“One of the most amazing things I’ve heard over the past few days is how many people—near and far, alums from many years ago—had plans to do something with Ed that were just around the corner: to go on a swim, to meet up for a drink, to get advice on a story, to exchange a punk rock mix tape, to talk about the world and everything in it. Here’s my advice for anyone who wants it: Do it anyway. Raise a glass, go out on the water, listen to something loud, write something beautiful for Ed. Rage on.”

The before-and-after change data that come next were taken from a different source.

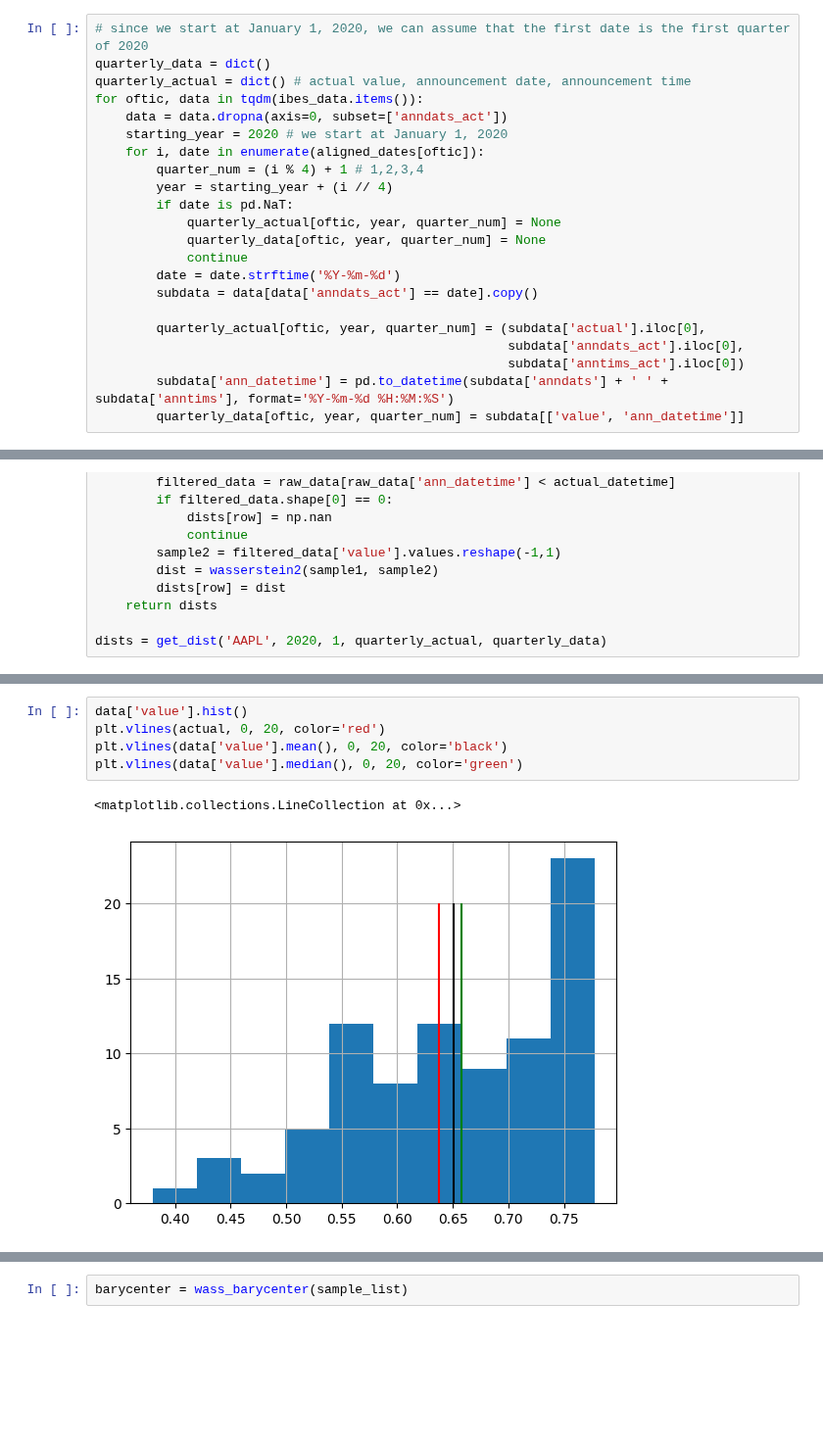
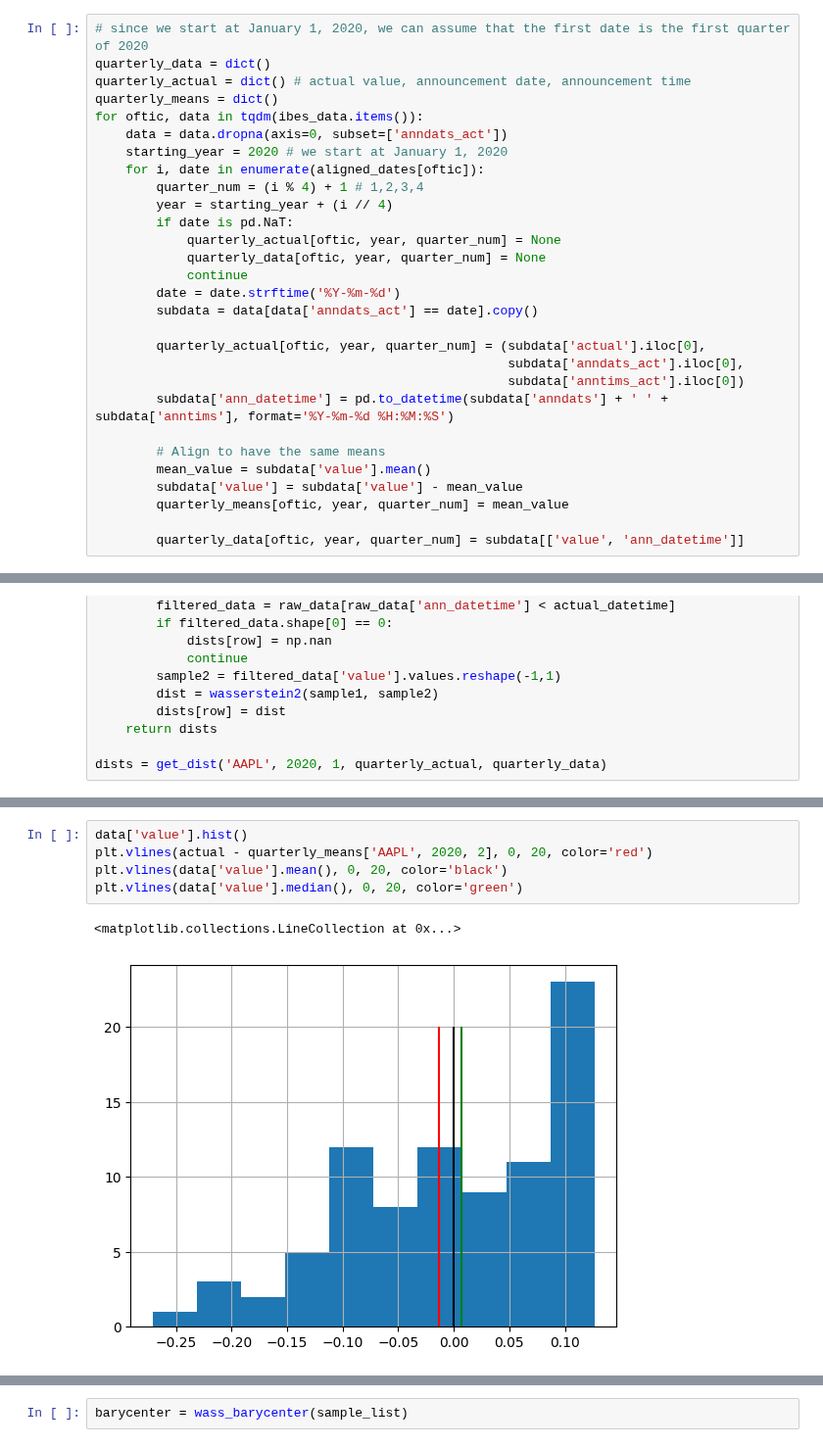
Before and after one commit to jacobf18/Dist-NN, a Jupyter notebook: wrds.ipynb, the cells around one changed output, grey strips where cells are left out. Shown at 98% size. Cells and saved outputs as stored; diff of their text form; blank space fills up the shorter version.

```diff
--- a/wrds.ipynb
+++ b/wrds.ipynb
@@ -191,6 +191,7 @@ Now, we need to start groupping the data by quarter. We can initially do this by
 # since we start at January 1, 2020, we can assume that the first date is the first quarter of 2020
 quarterly_data = dict()
 quarterly_actual = dict() # actual value, announcement date, announcement time
+quarterly_means = dict()
 for oftic, data in tqdm(ibes_data.items()):
     data = data.dropna(axis=0, subset=['anndats_act'])
     starting_year = 2020 # we start at January 1, 2020
@@ -208,4 +209,10 @@ for oftic, data in tqdm(ibes_data.items()):
                                                       subdata['anndats_act'].iloc[0],
                                                       subdata['anntims_act'].iloc[0])
         subdata['ann_datetime'] = pd.to_datetime(subdata['anndats'] + ' ' + subdata['anntims'], format='%Y-%m-%d %H:%M:%S')
+
+        # Align to have the same means
+        mean_value = subdata['value'].mean()
+        subdata['value'] = subdata['value'] - mean_value
+        quarterly_means[oftic, year, quarter_num] = mean_value
+
         quarterly_data[oftic, year, quarter_num] = subdata[['value', 'ann_datetime']]
@@ -454,11 +470,11 @@ data['value'].mean(), data['value'].median(), data['value'].min(), data['value']
 # %%
 data['value'].hist()
-plt.vlines(actual, 0, 20, color='red')
+plt.vlines(actual - quarterly_means['AAPL', 2020, 2], 0, 20, color='red')
 plt.vlines(data['value'].mean(), 0, 20, color='black')
 plt.vlines(data['value'].median(), 0, 20, color='green')
 # %% [output]
 <matplotlib.collections.LineCollection at 0x...>
-[figure, old version]
+[figure, new version]
 # %%
 y = np.sort(data['value'].values)
 x = np.cumsum(np.ones(len(y)) / len(y))
```
Also changed, not shown: parts of 17 cells of this notebook, 1 other file.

Ed was born in Butte, Mont., and became an author to whom writing came naturally. Long-time friend and colleague Mark Dowie, who has taught science, environmental reporting, and foreign correspondence at Berkeley Journalism, told the Montana Standard: “He was one of the best writers, one of the best wordsmiths of the English language. What’s surprising is his education was limited. He’s a self-taught autodidact who became an absolute master of the English language on his own.”
Ed was also a playwright, poet and co-writer and co-producer of a documentary film shot in Super 16mm, called Butte, America on the iron workers, engineers, teachers, priests, miners, and their families who fled to the copper-rich mountains of Montana in the early 1900s. The film aired on Independent Lens in 2009. His most recent non-journalism publications include two fine press books, both collaborations with visual artists and both published in early 2017.
Ed is survived by his partner (and mother of his children) Susan Barnes, his children Ezra Lange and Kate Barnes; sisters Suzanne Dobb, Debbie Dobb, Ellen Simon and Maggie Dobb, and grandchildren Mila Barnes-Bukher, Sydney Lange, Emmylou Lange, Greta Barnes-Bukher and Lincoln Lange.
A memorial service will be held at Berkeley Journalism in the fall.
Donations towards Ed’s memorial may be made via Venmo (@Ezra-Lange) or PayPal (email@example.com).
By Marlena Telvick